**TASK DIRECTIONS**
Copy without pictures. Please restate each line of the listing exactly.

EXERCISE MATERIAL START

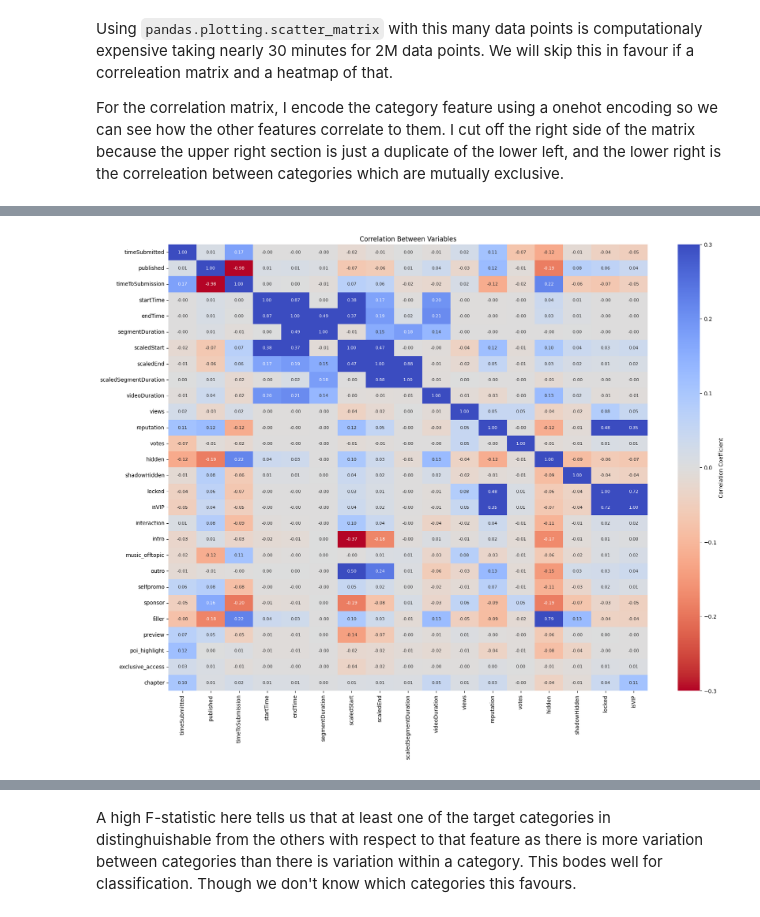
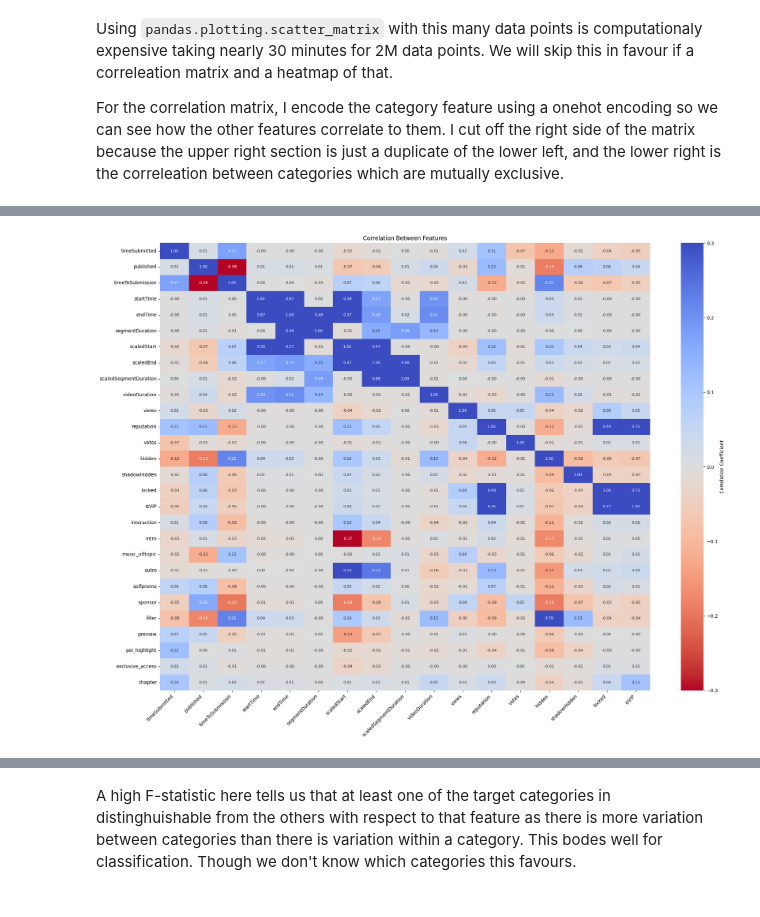
Before and after one commit to t-makaro/503-Project, a Jupyter notebook: src/data_vis.ipynb, the cells around one changed output, grey strips where cells are left out. Cells and saved outputs as stored; diff of their text form; code cells hidden in the pictures.

```diff
--- a/src/data_vis.ipynb
+++ b/src/data_vis.ipynb
@@ -182,10 +176,14 @@ display(styled_left_matrix)
 # %%
 plt.figure(figsize=(20, 15))
 sns.heatmap(left_matrix.apply(pd.to_numeric, errors='coerce'), cmap='coolwarm_r', vmin=-0.3, vmax=0.3, cbar_kws={'label': 'Correlation Coefficient'}, annot=True, fmt=".2f", annot_kws={"size": 8})
-plt.title('Correlation Between Variables')
+plt.title('Correlation Between Features')
+plt.xticks(rotation=45, ha='right')
+plt.tight_layout()
+
+plt.savefig(f'./images/{plt.gca().get_title()}.png')
 plt.show()
 # %% [output]
-[figure, old version]
+[figure, new version]
 # %%
 from scipy.stats import f_oneway
 
```
Also changed, not shown: parts of 27 cells of this notebook, 1 other file.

EXERCISE MATERIAL END

**RESPONSE AREA**
Before and after one commit to t-makaro/503-Project, a Jupyter notebook: src/data_vis.ipynb, the cells around one changed output, grey strips where cells are left out. Cells and saved outputs as stored; diff of their text form; code cells hidden in the pictures.

```diff
--- a/src/data_vis.ipynb
+++ b/src/data_vis.ipynb
@@ -182,10 +176,14 @@ display(styled_left_matrix)
 # %%
 plt.figure(figsize=(20, 15))
 sns.heatmap(left_matrix.apply(pd.to_numeric, errors='coerce'), cmap='coolwarm_r', vmin=-0.3, vmax=0.3, cbar_kws={'label': 'Correlation Coefficient'}, annot=True, fmt=".2f", annot_kws={"size": 8})
-plt.title('Correlation Between Variables')
+plt.title('Correlation Between Features')
+plt.xticks(rotation=45, ha='right')
+plt.tight_layout()
+
+plt.savefig(f'./images/{plt.gca().get_title()}.png')
 plt.show()
 # %% [output]
-[figure, old version]
+[figure, new version]
 # %%
 from scipy.stats import f_oneway
 
```
Also changed, not shown: parts of 27 cells of this notebook, 1 other file.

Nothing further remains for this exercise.